| Task directions |
Where the string "size" occurs in a line of the data below, that line should be copied.
*** Extracted information Section Begins ***
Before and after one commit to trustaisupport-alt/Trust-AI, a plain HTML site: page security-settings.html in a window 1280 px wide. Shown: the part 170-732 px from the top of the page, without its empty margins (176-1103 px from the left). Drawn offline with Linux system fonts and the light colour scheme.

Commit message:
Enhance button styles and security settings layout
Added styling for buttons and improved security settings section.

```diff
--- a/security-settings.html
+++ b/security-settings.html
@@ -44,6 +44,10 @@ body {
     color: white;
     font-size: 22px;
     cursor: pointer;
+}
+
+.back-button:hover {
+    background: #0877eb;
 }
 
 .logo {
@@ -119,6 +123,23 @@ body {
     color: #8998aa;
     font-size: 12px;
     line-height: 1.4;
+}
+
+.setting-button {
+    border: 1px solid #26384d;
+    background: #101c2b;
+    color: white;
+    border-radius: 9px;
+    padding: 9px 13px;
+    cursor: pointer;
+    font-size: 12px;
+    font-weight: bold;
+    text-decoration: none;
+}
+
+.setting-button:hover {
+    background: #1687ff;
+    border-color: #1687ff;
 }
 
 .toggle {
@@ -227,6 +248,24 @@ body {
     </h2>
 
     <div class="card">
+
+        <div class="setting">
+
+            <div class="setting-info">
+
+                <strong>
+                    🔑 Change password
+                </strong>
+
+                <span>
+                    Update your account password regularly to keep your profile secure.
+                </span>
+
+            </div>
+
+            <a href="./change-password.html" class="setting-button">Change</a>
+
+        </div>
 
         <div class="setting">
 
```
*** Extracted information Section Ends ***
| Response to the exercise |
     font-size: 22px;
     font-size: 12px;
+    font-size: 12px;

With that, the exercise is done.